Obstructive sleep apnea is when the airwaybecomes narrowed or obstructed and you're making the effort to breathe but we do notsee any flow in air movement coming from your nose or mouth. Where central sleep apnea occurswhere your brain forgets to tell your body to breathe. If we're looking at it from avery simplistic term and so we do not see the drive to breathe. So the first step isto come into the and be seen by one of our physicians in the sleep medicine .We'll go through a questionnaire and try to determine what risk factors we think you havefor sleep apnea such as obesity, snoring, daytime sleepiness and then if we think thatyou have a high risk for meeting those criteria
then we would set you up for a sleep studyeither in your home to do an overnight sleep study or in our laboratory, depending on yoursituation. The CPAP can be used to treat both conditions and, in some patients, that isenough. However, there are some patients that have more complex types of central sleep apneathat require more complicated types of machines to treat that condition. Obstructive sleepapnea actually has been linked to a lot of other problems such as high blood pressureand then, you know, difficulty functioning during the day. If it goes untreated for along period of time there's an increased risk of early heart problems and those types ofthings.
OSA Screening Guidance for AMEs
*Music* *Airplane Sound Effect* Hello. Welcometo this update on Obstructive Sleep Apneascreening guidance for Aviation Medical Examiners. According to the Federal AirSurgeon, the new guidance willsignificantly improve the safety of the NationalAirspace System while
simultaneously improving pilothealth and career longevity. Today, I'll walk youthrough a triage function resulting in six possibledeterminations. But first, a littlehistory on this topic: In 2008 the NTSB providedrecommendations to the FAA to mitigate the safety riskof Obstructive Sleep Apnea. In response to theserecommendations, the FAA developed lectures onsleeprelated disorders
and in particularObstructive Sleep Apnea, to be delivered at alltraining events. Unfortunately, after fiveyears of awareness training, the number of pilotsidentified with OSA was virtually unchanged. It's important to note thatthe NTSB has recently placed OSA on their quot;Most Wantedquot;list for transportation safety improvements for 2015.
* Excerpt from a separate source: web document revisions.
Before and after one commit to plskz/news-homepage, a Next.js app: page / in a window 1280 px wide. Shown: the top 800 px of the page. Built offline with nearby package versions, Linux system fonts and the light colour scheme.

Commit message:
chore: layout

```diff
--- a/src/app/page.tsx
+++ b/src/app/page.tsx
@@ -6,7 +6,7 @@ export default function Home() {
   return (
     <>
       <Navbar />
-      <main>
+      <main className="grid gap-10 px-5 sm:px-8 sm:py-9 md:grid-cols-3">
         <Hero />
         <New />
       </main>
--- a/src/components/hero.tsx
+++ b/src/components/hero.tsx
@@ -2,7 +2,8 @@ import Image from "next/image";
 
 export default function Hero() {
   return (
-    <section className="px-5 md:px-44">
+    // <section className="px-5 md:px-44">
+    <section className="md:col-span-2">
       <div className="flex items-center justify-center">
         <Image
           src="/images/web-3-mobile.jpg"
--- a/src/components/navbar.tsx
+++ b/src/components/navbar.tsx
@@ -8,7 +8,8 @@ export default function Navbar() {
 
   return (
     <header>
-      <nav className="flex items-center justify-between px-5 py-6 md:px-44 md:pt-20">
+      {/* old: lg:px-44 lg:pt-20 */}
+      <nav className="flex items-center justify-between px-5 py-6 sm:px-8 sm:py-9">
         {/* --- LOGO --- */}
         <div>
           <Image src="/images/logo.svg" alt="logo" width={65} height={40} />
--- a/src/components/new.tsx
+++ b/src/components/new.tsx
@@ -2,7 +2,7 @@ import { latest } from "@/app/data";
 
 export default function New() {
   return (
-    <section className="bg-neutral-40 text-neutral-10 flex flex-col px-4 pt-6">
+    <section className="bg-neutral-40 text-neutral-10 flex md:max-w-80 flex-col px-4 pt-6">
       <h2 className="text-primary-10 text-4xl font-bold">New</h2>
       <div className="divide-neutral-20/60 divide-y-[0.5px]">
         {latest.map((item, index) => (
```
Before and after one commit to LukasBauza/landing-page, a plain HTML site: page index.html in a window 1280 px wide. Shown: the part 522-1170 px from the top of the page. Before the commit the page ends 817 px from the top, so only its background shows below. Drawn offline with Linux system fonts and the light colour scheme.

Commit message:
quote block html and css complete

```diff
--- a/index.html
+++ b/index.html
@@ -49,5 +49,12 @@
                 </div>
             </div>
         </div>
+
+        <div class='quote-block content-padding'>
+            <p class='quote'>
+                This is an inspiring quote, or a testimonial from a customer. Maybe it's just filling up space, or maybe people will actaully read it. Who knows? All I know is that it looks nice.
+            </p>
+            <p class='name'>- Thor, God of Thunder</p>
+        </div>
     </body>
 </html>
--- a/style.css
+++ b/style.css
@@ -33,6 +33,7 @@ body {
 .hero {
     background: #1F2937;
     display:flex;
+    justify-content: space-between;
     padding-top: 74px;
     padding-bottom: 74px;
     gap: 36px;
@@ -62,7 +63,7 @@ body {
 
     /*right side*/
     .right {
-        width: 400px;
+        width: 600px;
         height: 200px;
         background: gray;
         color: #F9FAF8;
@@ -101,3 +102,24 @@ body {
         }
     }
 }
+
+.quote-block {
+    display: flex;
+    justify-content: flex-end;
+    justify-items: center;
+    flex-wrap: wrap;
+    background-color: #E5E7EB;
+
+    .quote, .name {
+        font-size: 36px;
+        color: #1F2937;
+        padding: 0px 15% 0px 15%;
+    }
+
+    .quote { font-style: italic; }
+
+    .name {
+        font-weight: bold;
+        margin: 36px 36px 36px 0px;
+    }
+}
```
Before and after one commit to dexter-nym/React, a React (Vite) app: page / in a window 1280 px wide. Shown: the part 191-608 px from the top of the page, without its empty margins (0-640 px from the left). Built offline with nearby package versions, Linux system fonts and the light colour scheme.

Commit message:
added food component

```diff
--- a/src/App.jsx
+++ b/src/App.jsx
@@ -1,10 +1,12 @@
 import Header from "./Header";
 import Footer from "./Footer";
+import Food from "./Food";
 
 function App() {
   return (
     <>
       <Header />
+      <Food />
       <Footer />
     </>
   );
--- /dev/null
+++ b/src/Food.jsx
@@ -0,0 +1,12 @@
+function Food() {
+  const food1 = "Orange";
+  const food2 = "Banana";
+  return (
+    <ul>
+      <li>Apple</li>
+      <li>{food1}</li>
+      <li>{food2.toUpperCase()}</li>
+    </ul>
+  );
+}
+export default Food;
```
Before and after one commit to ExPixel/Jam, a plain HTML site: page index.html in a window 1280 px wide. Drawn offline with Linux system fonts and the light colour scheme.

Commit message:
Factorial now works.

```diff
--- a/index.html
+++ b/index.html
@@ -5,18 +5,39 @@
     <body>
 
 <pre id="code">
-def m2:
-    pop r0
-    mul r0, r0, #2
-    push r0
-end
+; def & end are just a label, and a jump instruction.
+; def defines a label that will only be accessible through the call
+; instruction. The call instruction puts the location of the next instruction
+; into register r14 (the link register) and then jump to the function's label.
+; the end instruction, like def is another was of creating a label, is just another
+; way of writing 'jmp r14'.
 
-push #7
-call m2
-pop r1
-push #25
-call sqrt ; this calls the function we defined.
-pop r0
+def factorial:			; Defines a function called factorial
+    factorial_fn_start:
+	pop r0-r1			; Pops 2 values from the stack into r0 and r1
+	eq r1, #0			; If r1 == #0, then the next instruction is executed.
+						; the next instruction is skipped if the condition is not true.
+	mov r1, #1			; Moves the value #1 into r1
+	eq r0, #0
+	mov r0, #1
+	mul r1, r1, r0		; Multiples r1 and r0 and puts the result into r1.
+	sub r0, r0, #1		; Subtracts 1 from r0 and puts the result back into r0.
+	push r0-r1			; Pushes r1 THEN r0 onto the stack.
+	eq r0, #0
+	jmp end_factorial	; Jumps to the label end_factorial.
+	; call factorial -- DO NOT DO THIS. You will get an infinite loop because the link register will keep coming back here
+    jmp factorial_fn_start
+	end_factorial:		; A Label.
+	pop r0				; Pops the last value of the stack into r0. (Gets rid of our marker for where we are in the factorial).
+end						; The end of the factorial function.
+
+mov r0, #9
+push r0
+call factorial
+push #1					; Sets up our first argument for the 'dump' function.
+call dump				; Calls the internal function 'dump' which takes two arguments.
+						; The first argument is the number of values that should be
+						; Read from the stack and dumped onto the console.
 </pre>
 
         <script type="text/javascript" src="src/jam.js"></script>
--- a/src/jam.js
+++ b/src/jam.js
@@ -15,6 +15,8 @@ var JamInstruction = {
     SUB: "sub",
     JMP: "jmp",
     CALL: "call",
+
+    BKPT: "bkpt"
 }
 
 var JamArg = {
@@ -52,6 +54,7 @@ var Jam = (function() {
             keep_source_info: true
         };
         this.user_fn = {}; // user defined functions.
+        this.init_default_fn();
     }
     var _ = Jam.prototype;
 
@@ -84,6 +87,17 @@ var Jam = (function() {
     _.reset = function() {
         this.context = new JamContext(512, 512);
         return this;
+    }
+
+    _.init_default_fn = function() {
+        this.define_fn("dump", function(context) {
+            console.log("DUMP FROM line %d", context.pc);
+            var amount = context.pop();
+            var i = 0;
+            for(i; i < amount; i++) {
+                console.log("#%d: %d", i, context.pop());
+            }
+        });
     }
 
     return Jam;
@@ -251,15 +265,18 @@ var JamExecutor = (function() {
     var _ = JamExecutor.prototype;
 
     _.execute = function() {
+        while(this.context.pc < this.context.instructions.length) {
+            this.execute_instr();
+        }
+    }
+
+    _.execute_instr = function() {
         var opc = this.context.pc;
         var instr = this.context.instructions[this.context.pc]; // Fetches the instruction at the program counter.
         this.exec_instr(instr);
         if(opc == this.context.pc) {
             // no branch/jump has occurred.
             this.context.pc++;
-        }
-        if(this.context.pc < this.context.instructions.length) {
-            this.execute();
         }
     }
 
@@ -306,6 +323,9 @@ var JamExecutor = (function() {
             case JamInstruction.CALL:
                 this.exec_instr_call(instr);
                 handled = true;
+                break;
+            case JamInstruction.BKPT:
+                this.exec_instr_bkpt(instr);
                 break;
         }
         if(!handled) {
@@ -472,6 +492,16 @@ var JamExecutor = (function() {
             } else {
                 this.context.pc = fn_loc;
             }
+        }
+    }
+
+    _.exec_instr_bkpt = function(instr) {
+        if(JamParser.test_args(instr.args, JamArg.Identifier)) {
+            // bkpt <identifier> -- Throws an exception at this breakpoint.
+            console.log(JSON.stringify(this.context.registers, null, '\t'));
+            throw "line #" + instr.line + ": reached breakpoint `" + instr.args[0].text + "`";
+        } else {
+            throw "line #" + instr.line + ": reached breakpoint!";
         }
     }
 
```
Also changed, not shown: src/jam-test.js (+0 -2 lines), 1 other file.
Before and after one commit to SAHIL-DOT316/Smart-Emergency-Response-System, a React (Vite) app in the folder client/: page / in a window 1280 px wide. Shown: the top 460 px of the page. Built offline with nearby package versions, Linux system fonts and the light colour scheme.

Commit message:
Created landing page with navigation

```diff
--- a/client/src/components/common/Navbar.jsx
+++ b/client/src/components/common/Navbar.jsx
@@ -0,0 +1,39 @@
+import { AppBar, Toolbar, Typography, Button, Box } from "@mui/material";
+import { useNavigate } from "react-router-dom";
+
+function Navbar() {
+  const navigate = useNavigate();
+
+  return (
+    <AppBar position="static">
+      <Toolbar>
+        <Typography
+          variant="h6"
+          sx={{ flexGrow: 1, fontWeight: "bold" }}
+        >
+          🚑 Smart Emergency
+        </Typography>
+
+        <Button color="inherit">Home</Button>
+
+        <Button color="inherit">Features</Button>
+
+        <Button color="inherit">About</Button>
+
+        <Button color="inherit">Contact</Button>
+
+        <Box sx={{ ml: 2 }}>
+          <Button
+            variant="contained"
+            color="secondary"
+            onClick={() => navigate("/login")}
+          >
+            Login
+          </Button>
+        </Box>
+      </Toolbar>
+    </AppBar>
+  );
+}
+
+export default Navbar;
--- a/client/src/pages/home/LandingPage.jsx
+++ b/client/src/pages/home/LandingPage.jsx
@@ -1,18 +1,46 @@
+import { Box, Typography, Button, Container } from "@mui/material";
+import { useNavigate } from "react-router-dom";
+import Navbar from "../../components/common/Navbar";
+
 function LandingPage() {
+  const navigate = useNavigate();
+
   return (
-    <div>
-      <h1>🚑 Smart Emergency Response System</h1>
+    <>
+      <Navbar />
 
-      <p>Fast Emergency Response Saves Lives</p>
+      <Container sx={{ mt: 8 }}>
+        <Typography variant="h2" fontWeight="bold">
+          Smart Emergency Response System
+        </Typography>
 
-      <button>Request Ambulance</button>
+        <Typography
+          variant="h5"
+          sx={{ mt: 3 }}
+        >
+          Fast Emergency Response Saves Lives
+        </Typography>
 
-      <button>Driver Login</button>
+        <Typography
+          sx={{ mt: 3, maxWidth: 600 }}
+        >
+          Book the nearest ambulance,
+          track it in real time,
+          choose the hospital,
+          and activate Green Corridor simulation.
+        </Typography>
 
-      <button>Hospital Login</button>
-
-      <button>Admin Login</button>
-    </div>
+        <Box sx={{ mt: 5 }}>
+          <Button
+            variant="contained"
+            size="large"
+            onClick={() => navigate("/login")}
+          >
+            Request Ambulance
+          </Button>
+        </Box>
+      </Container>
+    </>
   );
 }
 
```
As a result, the FAA hasdeveloped new guidance to address thisgrowing concern. This tutorial outlines the processthat AMEs are expected to perform at eachpilot examination. The process is aresult of input given by industrystakeholders and medical practice guidelinesestablished by the American Academy ofSleep Medicine, or AASM.
AMEs will perform what isessentially a triage function screening and assigningpilots into one of six OSA groups while enteringexam results into AMCS. We do not expect theAME to perform a sleep medicine evaluation,nor do we encourage it. When performing the triage, itis important to keep in mind two principles. Number one: Apilot should not be denied or deferred unless the AMEbelieves he or she represents
an immediate safety hazard. This should be rare regardingOSA. And number two: No pilot willbe deferred based on Body Mass Index alone. Let's go over how anAME will assign pilots to the OSA groups. When examining pilots for OSA,AMEs should apply al judgment using criteriadeveloped by the AASM.
Predicting Death From Sleep Apnea
Sleep apnea patients may be at risk. I'm ErinWhite and this is a dailyRX minute. Sleep apnea patients who have have impaired functionalcapacity, or IFC, which is influenced by things like being overweight and smoking, had almosta three times greater general risk of death than those who weren't impaired. s believethat testing for IFC may help identify patients at especially high risk. Ask your abouttreatment for your sleep apnea. For dailyRx TV, I'm Erin White.